I agree. Drawing in a sketchbook provides an immediate, and satisfying, medium for recording the world, and for experimenting with new pictorial ideas. For me, I like to draw people in railroad stations, cafes and in parks; I like to imagine people I have never met and to animate their faces with lively or deadpan expressions; I also like to use my sketchbook to invent places that have never existed, but which might make good subjects for a more finished drawing or painting.
My sketch, featured on the cover of Drawing magazine, Summer 2016, with an article about my sketchbook drawing practice inside.
Yes, my sketchbook is analog, not digital. I like to draw on smooth paper with a gold-tipped fountain pen (Mont Blanc) that responds to the pressure of my fingers, and to smear the ink with a small wet brush to quickly establish volume and gradations.
I have nothing against digital sketching but, at the moment, pressure-sensitive tablets with integral CPUs aren’t cheap enough, or small enough, for me to get started. I’m ready to jump when the marketplace changes.
Digital technology, of course, permits an artist to endlessly press “undo” to reverse an unwanted effect, and to continue working until a desired outcome is achieved. Analog sketchbooks, on the other hand, can contain lots of loose ends, mistakes, and false starts. But there’s also a value in failure, and having a private venue for experimentation and what-the-hell.
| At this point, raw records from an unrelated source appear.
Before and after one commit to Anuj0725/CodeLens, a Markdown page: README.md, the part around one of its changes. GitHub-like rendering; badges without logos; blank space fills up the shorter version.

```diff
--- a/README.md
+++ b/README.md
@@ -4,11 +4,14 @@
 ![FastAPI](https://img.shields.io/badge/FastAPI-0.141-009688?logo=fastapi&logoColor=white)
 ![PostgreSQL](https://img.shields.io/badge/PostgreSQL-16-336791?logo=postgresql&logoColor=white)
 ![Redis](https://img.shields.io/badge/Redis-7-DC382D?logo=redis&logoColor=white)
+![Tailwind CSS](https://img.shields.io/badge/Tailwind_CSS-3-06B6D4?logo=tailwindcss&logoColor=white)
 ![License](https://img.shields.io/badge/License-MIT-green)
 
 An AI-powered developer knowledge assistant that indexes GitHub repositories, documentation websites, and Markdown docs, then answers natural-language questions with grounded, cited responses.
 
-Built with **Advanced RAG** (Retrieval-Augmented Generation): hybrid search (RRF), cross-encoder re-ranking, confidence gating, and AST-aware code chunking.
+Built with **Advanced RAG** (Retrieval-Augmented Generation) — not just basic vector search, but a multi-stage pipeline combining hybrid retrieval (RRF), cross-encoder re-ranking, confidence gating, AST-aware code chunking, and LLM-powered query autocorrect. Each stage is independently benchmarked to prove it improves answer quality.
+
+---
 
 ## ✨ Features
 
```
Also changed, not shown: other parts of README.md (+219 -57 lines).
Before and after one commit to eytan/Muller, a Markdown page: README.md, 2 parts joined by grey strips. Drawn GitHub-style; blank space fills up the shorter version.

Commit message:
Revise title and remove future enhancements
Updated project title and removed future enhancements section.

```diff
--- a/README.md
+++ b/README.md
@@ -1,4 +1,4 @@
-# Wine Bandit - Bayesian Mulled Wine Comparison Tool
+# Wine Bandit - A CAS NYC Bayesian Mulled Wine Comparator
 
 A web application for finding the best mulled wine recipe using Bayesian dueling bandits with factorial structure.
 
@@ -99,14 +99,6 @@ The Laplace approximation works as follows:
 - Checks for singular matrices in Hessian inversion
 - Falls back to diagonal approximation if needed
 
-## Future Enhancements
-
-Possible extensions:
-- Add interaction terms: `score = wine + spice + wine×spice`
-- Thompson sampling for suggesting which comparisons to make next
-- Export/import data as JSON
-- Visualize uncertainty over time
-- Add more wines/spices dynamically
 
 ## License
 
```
At times, I’ve been surprised to get ideas from what I had thought was a wreck of a sketch, noticing some unique visual detail that comes through that didn’t survive in more finished, careful work.